# What needs to be done
Write out each line of the records that has "tiles" in it.

Difference listings

----

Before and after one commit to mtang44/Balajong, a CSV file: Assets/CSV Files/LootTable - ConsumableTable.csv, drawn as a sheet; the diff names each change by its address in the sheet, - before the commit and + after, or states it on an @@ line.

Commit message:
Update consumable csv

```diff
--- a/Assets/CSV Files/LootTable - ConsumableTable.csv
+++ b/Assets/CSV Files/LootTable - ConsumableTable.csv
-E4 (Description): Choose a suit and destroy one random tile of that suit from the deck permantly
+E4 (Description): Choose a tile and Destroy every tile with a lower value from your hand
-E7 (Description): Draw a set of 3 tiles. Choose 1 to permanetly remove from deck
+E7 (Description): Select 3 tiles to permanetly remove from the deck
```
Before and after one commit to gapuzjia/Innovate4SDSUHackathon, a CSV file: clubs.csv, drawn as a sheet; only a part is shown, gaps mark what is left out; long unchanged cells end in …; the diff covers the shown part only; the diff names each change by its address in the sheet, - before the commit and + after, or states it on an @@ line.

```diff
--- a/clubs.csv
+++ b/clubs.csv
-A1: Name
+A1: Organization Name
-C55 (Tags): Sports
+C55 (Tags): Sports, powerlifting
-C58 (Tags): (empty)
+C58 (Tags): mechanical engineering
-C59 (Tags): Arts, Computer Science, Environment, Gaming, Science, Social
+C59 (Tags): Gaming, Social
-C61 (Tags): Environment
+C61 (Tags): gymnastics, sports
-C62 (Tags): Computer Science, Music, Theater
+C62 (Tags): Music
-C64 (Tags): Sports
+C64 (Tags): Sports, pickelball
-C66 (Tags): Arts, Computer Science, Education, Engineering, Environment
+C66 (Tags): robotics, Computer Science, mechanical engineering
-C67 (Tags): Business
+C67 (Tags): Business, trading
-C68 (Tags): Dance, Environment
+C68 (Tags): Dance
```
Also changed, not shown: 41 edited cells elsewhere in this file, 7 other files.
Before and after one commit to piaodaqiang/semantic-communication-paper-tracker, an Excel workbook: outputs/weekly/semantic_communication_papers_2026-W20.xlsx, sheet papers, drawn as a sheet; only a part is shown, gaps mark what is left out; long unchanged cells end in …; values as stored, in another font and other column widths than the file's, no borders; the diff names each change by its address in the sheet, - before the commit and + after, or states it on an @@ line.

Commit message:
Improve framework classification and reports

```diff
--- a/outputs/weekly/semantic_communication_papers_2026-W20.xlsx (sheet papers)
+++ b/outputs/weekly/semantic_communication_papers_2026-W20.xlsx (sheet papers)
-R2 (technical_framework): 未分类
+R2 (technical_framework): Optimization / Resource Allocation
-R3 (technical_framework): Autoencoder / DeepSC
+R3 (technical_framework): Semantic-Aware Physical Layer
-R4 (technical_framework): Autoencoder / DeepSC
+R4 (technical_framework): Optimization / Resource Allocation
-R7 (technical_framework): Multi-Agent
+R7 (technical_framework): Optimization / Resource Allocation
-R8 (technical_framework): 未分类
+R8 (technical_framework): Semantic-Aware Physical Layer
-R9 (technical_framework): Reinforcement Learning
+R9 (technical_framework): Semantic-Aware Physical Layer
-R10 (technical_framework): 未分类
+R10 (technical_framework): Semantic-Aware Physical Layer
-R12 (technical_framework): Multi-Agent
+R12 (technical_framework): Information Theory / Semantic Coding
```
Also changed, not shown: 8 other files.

----

# Task solution
-E7 (Description): Draw a set of 3 tiles. Choose 1 to permanetly remove from deck
+E7 (Description): Select 3 tiles to permanetly remove from the deck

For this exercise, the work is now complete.